This is something that athletes understand but those without the background can’t grasp.  As much as we’d love to believe that we’re always going to be our absolute best, the reality is that peak performance can only be maintained for incredibly short durations of time, and after that there tends to be regression before improvement can be accomplished.  If you have a competition, you make everything better all at once, hit your goals, and then slide back a little before you decide to start focusing on some weak areas.  This is why there is an off season and an in season, and it’s also why something like linear/bloc periodization worked for so long.  And it’s not just athletes; bodybuilders have known this as well.  The whole “bulk/cut” thing, as stupid as it is right now, originated from the idea that, when you are in competition level leaness, you’re simply not in a good position to gain strength or size.  Some fat needs to be accumulated so that one can function.  Then, when the time comes to get lean again, strength and size gaining gets put on the backburner so leaness can be focused.  The focus is on the end result; not how things look during the process.

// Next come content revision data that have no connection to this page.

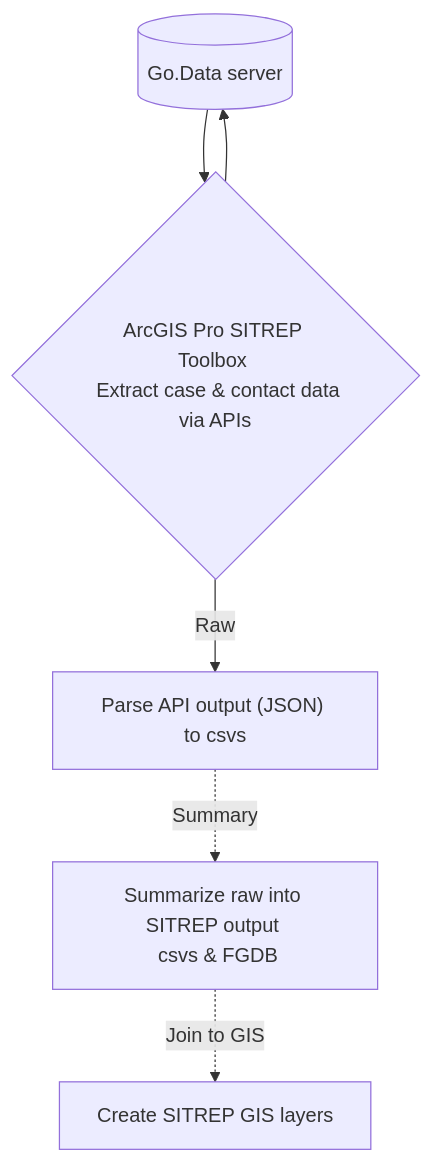
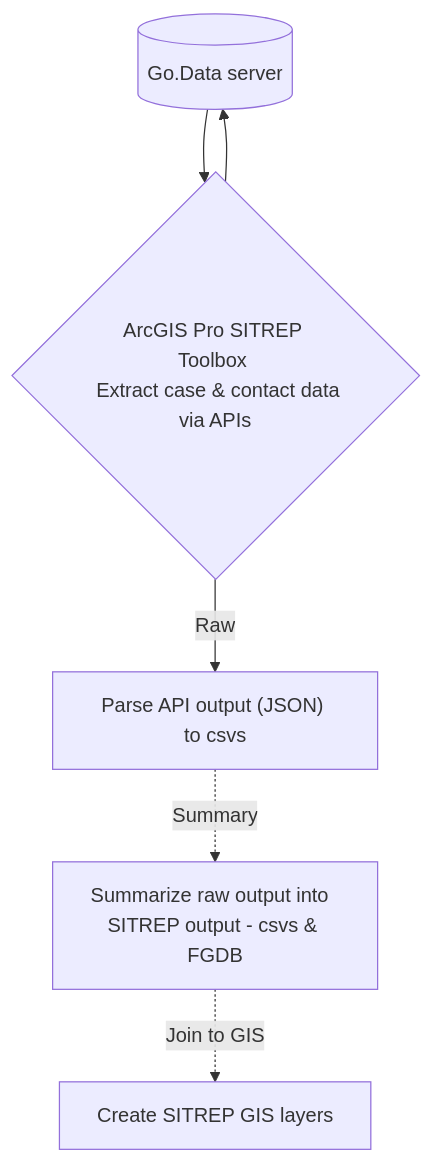
Before and after one commit to LangsterGA/mermaid: the diagram in README.md, drawn with Mermaid.

````diff
--- a/README.md
+++ b/README.md
@@ -3,8 +3,8 @@
 ```mermaid
   graph TD
     A[(Go.Data server)]--> B{ArcGIS Pro SITREP Toolbox <br/> Extract case & contact data<br/>via APIs};
     B-->A
     B -->|Raw| C["Parse API output (JSON) to csvs"];
-    C-.->|Summary| D[Summarize raw into SITREP output <br/> csvs & FGDB]; 
+    C-.->|Summary| D[Summarize raw output into  <br/>SITREP output - csvs & FGDB]; 
     D-.->|Join to GIS| E[Create SITREP GIS layers];
  ```
````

Image result for Puking during deadlift 
Because we don't always look our best during the process

The thing to keep in mind is this; just because you’re focusing on something at present doesn’t mean you will lose all of the hardwork you spent focusing on another goal.  Unless you engage in an extremely destructive and intentional training practice, like going from 3% bodyfat to eating cases of Oreos and mainlining eggnog overnight or going from squatting twice a week to training in a wheelchair for 4 years, you will still maintain some of the results of your other periods of work.  What we’re doing is building up all of our qualities overtime.  Imagine you were taking a bucket of sand and pouring it out on the floor.  With every bucketful, the sand will runoff the top a little bit, but overtime, your tower of sand will continue to grow bigger and bigger.  Some of the previous work will slide and regress a little while you focus on other areas, but overall, you will still be improving constantly and reaching a greater end state than where you started.

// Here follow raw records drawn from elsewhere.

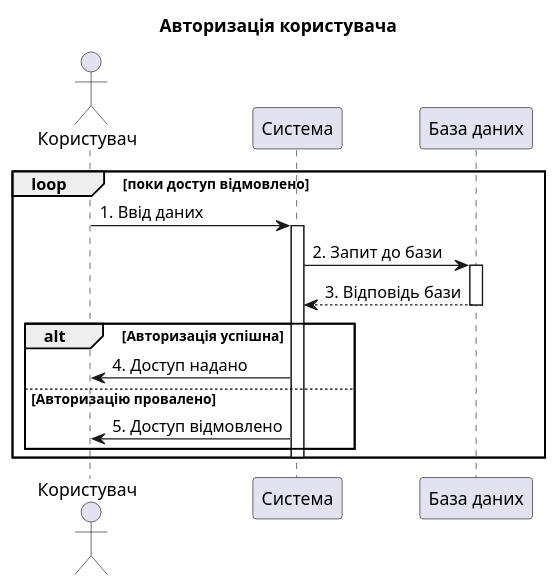
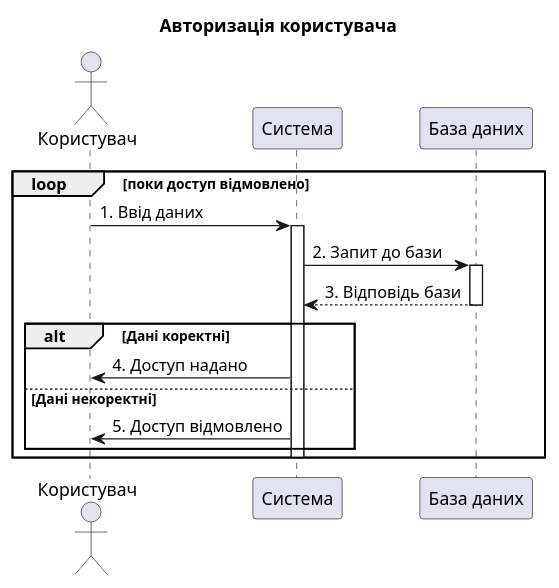
One commit to MihajloVat/KPI_labs_3_sem changed the diagram in lab3/UC_login/login_SD.puml. Above: the diagram before and after it, drawn with PlantUML. The commit also changed 4 other files, not shown here.

```diff
--- a/lab3/UC_login/login_SD.puml
+++ b/lab3/UC_login/login_SD.puml
@@ -1,24 +1,24 @@
 @startuml
 title Авторизація користувача
 
 actor "Користувач" as User
 participant "Система" as Sys
 participant "База даних" as DB
 
 loop поки доступ відмовлено
 User->Sys : 1. Ввід даних
 activate Sys
 Sys->DB : 2. Запит до бази
 activate DB
 DB-->Sys : 3. Відповідь бази
 deactivate DB
 
-alt Авторизація успішна
+alt Дані коректні
 Sys->User : 4. Доступ надано
-else Авторизацію провалено
+else Дані некоректні
 Sys->User : 5. Доступ відмовлено
 end
 deactivate Sys
 end
 
 @enduml
```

Know that taking time to focus on something else is not detracting from your ability to accomplish other goals.  You have a LONG time to train.  Some folks train well into their 70s, 80s and 90s.  This gives you so much time to pursue different goals, use different movements, and accomplish different things.  And while you chase those various goals and commit to them hard, you will be establishing a strong foundation to build upon when you decide to chase other goals, and will ultimately build yourself into a much better human in total.

Image result for arnold schwarzenegger now
Maybe "The Terminator" was more close to reality than "Pumping Iron"

You can have it all…eventually.